# [Study material]
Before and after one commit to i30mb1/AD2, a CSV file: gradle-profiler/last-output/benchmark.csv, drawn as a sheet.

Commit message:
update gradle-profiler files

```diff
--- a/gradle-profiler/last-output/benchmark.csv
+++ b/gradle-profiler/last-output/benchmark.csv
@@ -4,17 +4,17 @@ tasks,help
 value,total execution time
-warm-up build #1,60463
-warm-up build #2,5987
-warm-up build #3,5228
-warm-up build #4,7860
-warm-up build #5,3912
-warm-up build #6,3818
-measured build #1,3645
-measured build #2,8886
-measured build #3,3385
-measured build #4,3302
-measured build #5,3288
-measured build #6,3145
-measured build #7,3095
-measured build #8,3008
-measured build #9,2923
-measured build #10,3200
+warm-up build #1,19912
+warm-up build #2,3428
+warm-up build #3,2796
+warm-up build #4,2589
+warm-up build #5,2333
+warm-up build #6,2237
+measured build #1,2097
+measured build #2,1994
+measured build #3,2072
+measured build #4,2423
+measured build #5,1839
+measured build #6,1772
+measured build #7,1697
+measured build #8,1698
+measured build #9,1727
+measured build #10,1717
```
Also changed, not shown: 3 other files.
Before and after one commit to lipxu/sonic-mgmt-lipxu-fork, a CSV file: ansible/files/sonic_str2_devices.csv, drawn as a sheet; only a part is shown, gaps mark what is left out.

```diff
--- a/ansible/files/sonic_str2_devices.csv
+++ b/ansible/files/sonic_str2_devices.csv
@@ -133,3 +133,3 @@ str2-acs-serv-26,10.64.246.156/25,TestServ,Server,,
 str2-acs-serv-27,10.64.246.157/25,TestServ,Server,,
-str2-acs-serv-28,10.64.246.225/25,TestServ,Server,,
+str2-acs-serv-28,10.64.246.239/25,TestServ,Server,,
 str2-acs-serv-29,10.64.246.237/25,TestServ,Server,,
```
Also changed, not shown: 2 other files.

# [What to produce]
One number makes up the answer: the number of lines among the entries that include the word "files".

# [Result of the exercise]
6